*DIRECTIONS FOR THIS TASK*
Give only the number of lines below that contain the word "False".

------ RECORD EXCERPTS

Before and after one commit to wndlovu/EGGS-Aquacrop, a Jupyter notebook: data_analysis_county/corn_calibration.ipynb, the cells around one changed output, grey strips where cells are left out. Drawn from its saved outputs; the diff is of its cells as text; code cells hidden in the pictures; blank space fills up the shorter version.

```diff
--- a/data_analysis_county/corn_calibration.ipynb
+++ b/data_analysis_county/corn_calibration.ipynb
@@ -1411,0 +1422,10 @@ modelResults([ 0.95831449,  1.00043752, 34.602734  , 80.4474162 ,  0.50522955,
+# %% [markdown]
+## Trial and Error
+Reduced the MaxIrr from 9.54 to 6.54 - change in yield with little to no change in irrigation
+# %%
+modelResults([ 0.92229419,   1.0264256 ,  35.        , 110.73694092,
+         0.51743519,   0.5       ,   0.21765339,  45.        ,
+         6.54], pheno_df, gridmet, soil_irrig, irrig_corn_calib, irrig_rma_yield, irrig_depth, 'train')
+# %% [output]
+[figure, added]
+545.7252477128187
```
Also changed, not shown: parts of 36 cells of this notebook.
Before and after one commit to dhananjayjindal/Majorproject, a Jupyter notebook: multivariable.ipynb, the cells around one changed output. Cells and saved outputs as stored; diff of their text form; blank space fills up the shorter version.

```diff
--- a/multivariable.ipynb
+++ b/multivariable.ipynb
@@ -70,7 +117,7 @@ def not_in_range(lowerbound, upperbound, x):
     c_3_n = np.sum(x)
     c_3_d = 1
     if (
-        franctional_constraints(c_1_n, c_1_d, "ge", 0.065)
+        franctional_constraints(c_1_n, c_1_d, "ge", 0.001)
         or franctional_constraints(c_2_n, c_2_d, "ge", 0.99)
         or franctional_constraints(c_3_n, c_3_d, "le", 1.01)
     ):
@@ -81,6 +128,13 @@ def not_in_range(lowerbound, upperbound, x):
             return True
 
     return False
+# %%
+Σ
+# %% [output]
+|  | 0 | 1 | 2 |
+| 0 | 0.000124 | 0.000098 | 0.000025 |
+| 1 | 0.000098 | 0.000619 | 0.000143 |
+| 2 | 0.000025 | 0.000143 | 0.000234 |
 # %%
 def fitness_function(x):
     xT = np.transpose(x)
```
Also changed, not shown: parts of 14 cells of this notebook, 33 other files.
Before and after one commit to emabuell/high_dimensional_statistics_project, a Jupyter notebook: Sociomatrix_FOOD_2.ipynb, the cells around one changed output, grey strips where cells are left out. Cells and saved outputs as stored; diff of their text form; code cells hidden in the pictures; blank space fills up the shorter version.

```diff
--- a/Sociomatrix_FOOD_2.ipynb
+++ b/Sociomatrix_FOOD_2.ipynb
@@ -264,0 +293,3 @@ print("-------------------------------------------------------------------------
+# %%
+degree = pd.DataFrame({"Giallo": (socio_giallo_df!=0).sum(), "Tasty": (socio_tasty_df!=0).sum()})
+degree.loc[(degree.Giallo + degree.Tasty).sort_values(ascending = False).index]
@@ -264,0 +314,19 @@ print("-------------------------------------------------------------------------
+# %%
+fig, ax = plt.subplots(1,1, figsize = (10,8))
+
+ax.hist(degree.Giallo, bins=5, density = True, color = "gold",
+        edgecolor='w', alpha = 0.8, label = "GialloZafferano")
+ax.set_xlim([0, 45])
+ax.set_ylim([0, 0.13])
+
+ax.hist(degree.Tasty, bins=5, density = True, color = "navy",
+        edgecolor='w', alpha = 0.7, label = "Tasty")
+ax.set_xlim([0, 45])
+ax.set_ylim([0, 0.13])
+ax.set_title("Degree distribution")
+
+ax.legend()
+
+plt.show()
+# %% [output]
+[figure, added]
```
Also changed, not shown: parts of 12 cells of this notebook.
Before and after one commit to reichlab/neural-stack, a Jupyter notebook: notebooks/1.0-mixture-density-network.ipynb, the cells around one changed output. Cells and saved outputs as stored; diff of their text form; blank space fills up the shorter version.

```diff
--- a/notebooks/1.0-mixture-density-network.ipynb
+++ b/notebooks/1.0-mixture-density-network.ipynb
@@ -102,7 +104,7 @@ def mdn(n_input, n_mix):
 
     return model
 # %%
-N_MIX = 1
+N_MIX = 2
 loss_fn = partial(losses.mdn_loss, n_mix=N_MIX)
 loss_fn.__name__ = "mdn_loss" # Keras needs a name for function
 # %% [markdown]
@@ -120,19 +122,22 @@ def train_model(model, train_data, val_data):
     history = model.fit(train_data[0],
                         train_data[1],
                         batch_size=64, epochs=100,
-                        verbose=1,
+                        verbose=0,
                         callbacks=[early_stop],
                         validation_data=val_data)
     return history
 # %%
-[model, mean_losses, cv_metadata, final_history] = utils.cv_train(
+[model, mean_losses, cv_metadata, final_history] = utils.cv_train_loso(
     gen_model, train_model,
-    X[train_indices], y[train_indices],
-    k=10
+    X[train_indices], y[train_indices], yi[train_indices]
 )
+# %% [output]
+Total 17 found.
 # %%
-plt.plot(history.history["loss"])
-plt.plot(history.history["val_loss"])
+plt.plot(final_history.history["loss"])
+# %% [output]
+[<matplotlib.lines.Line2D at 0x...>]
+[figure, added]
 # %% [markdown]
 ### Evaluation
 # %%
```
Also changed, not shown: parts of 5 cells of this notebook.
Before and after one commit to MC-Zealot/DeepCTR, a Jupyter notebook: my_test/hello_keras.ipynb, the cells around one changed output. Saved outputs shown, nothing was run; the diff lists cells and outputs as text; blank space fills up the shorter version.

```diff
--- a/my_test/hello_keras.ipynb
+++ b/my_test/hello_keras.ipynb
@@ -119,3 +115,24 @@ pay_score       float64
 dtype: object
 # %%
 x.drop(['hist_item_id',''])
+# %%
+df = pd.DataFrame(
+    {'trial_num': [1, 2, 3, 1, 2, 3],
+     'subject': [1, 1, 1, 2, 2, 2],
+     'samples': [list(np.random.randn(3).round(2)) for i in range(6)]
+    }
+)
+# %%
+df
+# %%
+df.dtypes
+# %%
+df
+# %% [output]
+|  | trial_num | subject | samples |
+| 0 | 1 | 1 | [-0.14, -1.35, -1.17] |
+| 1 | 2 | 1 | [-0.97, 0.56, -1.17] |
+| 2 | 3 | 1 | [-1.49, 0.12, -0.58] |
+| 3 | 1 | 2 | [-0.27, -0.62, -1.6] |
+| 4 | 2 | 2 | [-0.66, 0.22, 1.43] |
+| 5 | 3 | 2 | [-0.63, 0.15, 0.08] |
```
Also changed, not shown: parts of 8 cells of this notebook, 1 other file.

------------

*EXERCISE OUTPUT*
2